*** Records supplied ***

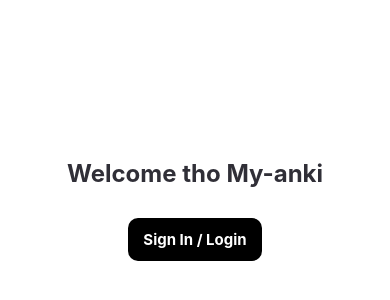
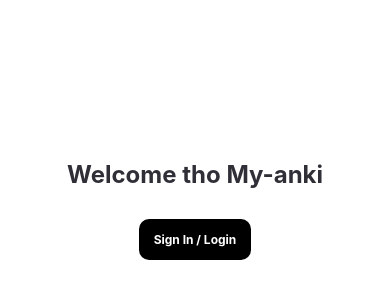
Before and after one commit to Mohamed-125/My-anki, a Next.js app: page / in a window 390 px wide. Shown: the part 212-512 px from the top of the page. Built offline with nearby package versions, Linux system fonts and the light colour scheme.

Commit message:
first commit

```diff
--- a/components/StudyCardModal.jsx
+++ b/components/StudyCardModal.jsx
@@ -68,7 +68,7 @@ const StudyCardModal = ({ cardsList, setStudyModal, setCardsList }) => {
             </button>
           </>
         )}
-        <div className="mt-auto flex gap-5">
+        <div className="mt-auto flex gap-5 flex-wrap">
           {showAnswer ? (
             <button className="bg-green-500" onClick={nextCardHandler}>
               Next Card
--- a/src/styles/globals.css
+++ b/src/styles/globals.css
@@ -28,7 +28,7 @@ h2 {
   padding-block: 40px;
   max-width: 1260px;
   margin-inline: auto;
-  padding-inline: 50px;
+  padding-inline: 40px;
 }
 
 button {
@@ -126,9 +126,10 @@ textarea {
   top: 0;
   left: 0;
 }
+
 @media (max-width: 600px) {
   .container {
-    padding-inline: 20px;
+    padding-inline: 10px;
     border: none;
     cursor: pointer;
     border-radius: 5px;
@@ -138,7 +139,13 @@ textarea {
   }
 
   h2 {
-    font-size: 22px;
+    font-size: 19px;
     font-weight: 600;
   }
+  button {
+    padding-block: 13px;
+    padding-inline: 15px;
+    font-size: 12px;
+    min-width: 100px;
+  }
 }
```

*** End of Records supplied ***

How many lines in the records above hold the word "className"? Give only the number.

3